**Exercise input**
------------------------
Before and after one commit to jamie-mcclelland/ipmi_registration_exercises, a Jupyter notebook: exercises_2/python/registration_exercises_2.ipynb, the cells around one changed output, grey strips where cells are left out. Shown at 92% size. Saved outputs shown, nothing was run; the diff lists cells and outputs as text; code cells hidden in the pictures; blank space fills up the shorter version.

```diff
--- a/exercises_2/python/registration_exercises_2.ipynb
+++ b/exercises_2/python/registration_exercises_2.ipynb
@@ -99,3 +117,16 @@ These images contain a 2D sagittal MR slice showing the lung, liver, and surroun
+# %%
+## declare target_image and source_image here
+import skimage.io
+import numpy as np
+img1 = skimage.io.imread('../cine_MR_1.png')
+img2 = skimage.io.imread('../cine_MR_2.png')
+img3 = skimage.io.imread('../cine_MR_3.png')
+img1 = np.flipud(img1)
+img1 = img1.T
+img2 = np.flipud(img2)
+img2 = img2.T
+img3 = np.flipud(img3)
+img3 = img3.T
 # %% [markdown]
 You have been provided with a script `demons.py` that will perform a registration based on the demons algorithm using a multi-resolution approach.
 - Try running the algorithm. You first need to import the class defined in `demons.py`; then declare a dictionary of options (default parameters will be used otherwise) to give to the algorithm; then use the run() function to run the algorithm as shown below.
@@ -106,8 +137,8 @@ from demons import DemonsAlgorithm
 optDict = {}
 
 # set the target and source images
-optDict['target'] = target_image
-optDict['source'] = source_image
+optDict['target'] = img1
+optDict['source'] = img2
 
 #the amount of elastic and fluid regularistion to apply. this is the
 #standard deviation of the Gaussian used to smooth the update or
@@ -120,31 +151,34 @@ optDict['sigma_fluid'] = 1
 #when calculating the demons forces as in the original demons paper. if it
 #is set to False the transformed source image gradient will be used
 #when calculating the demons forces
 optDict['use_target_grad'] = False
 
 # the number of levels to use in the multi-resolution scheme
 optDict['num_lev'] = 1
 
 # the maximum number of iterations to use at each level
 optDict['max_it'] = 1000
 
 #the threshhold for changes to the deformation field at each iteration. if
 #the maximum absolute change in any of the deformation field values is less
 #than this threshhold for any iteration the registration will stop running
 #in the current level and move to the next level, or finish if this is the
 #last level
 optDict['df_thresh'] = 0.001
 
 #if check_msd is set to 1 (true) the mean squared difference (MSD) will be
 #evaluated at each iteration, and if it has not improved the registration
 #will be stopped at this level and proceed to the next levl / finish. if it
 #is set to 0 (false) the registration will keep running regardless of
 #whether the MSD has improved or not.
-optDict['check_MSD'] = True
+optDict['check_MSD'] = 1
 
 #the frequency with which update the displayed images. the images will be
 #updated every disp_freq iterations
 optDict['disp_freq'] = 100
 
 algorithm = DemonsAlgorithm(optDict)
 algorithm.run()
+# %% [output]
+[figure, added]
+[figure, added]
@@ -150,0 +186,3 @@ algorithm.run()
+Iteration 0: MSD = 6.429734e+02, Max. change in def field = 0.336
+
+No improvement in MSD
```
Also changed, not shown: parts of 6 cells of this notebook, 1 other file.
------------------------
**Required work**
In the entries above, identify every line with the word "DemonsAlgorithm". Copy those lines.

**The completed task**
@@ -106,8 +137,8 @@ from demons import DemonsAlgorithm
 algorithm = DemonsAlgorithm(optDict)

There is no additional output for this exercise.